A relationship can be just as hazardous to your health as smoking, obesity, stress or not getting treatment for a disease. Just like these medical issues, the impact of a toxic relationship gradually takes its toll on one’s physical, mental, and psychosocial health.
Dr. Lillian Glass, author of Toxic People, describes a toxic person as "anyone who manages to drag you down, make you feel angry, worn out, deflated, belittled or confused." It may be difficult for people to admit they are in a toxic relationship, because they are intelligent, self-sufficient individuals in other aspects of their lives.
You could have toxic friends, colleagues, partners, bosses, parents, etc. Be aware of some of the danger signs of a toxic relationship in order to get out.
In order to get out of a toxic relationship, the person being controlled needs to gather supporters who will help her feel safe and secure. She will need a safe haven, because when she leaves he may try very hard to get her back by using charm or threats. Often times a woman will need to be involved with the police and the court system, as her partner can become very violent. There are many resources available in communities such as safe houses, support groups, court advocates, etc. There are programs for children as well. Children are also impacted by these relationships.

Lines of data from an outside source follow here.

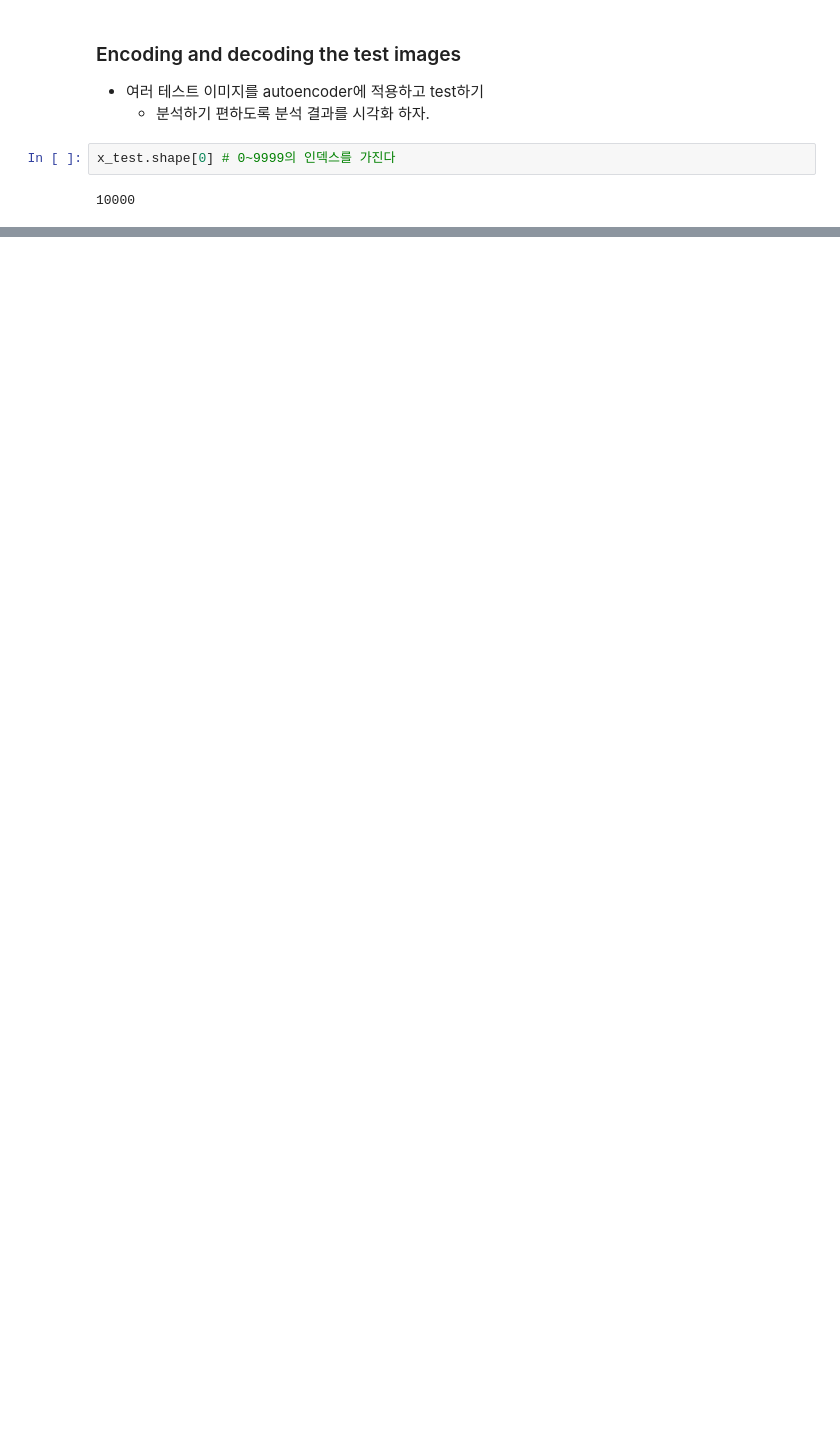
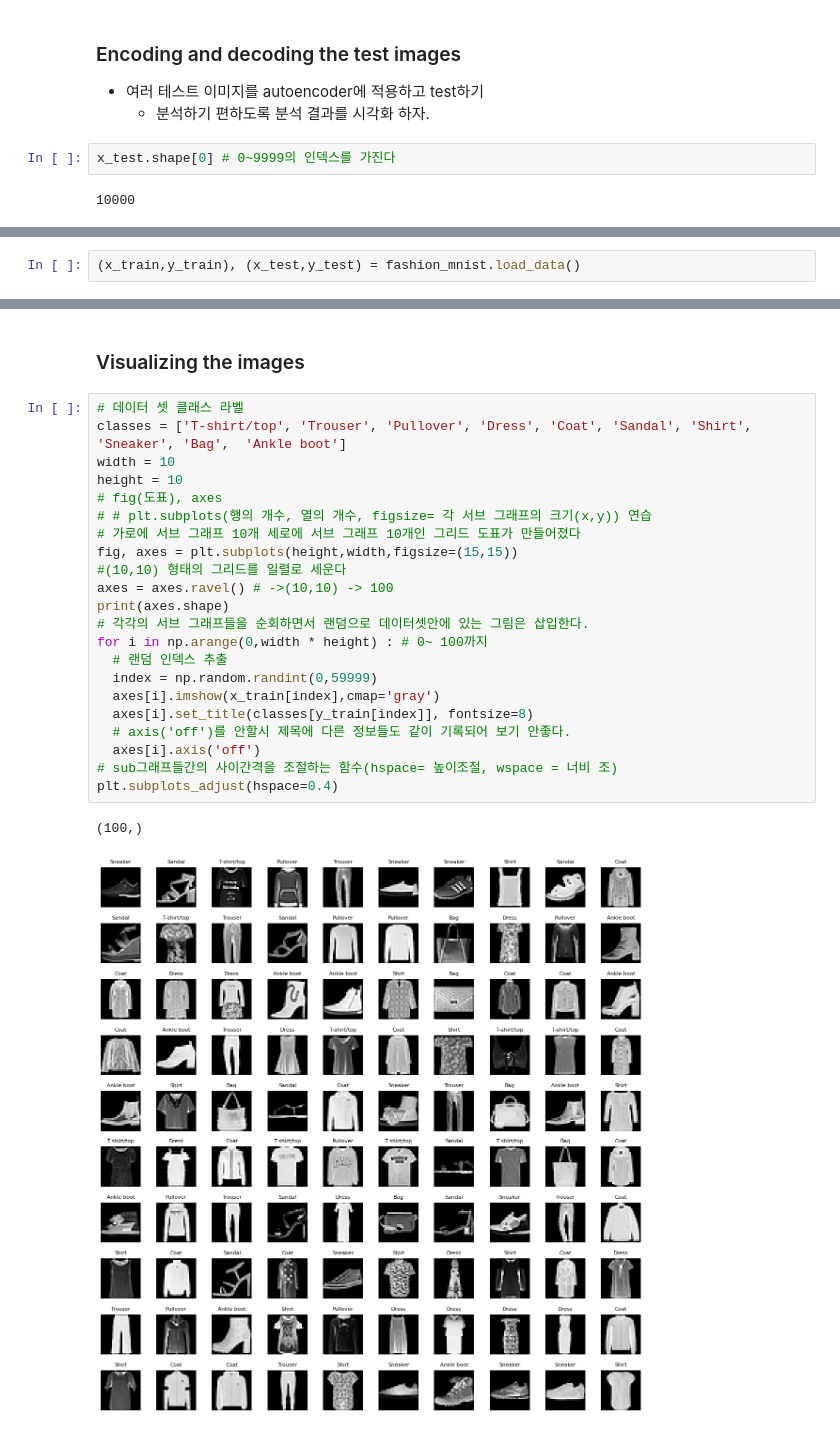
Before and after one commit to LJHgithub2/Computer-Vision, a Jupyter notebook: AutoEncoders/AutoEncoders .ipynb, the cells around one changed output, grey strips where cells are left out. Cells and saved outputs as stored; diff of their text form; blank space fills up the shorter version.

```diff
--- a/AutoEncoders/AutoEncoders .ipynb
+++ b/AutoEncoders/AutoEncoders .ipynb
@@ -261,0 +338,2 @@ for i , image_index in enumerate(test_images):
+# %%
+(x_train,y_train), (x_test,y_test) = fashion_mnist.load_data()
@@ -261,0 +357,27 @@ for i , image_index in enumerate(test_images):
+# %% [markdown]
+### Visualizing the images
+# %%
+# 데이터 셋 클래스 라벨
+classes = ['T-shirt/top', 'Trouser', 'Pullover', 'Dress', 'Coat', 'Sandal', 'Shirt', 'Sneaker', 'Bag',  'Ankle boot']
+width = 10
+height = 10
+# fig(도표), axes
+# # plt.subplots(행의 개수, 열의 개수, figsize= 각 서브 그래프의 크기(x,y)) 연습
+# 가로에 서브 그래프 10개 세로에 서브 그래프 10개인 그리드 도표가 만들어졌다
+fig, axes = plt.subplots(height,width,figsize=(15,15))
+#(10,10) 형태의 그리드를 일렬로 세운다
+axes = axes.ravel() # ->(10,10) -> 100
+print(axes.shape)
+# 각각의 서브 그래프들을 순회하면서 랜덤으로 데이터셋안에 있는 그림은 삽입한다.
+for i in np.arange(0,width * height) : # 0~ 100까지
+  # 랜덤 인덱스 추출
+  index = np.random.randint(0,59999)
+  axes[i].imshow(x_train[index],cmap='gray')
+  axes[i].set_title(classes[y_train[index]], fontsize=8)
+  # axis('off')를 안할시 제목에 다른 정보들도 같이 기록되어 보기 안좋다.
+  axes[i].axis('off')
+# sub그래프들간의 사이간격을 조절하는 함수(hspace= 높이조절, wspace = 너비 조)
+plt.subplots_adjust(hspace=0.4)
+# %% [output]
+(100,)
+[figure, added]
```
Also changed, not shown: parts of 27 cells of this notebook.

Remember: Just as physical pain need attention, so does the emotional pain of a toxic relationship.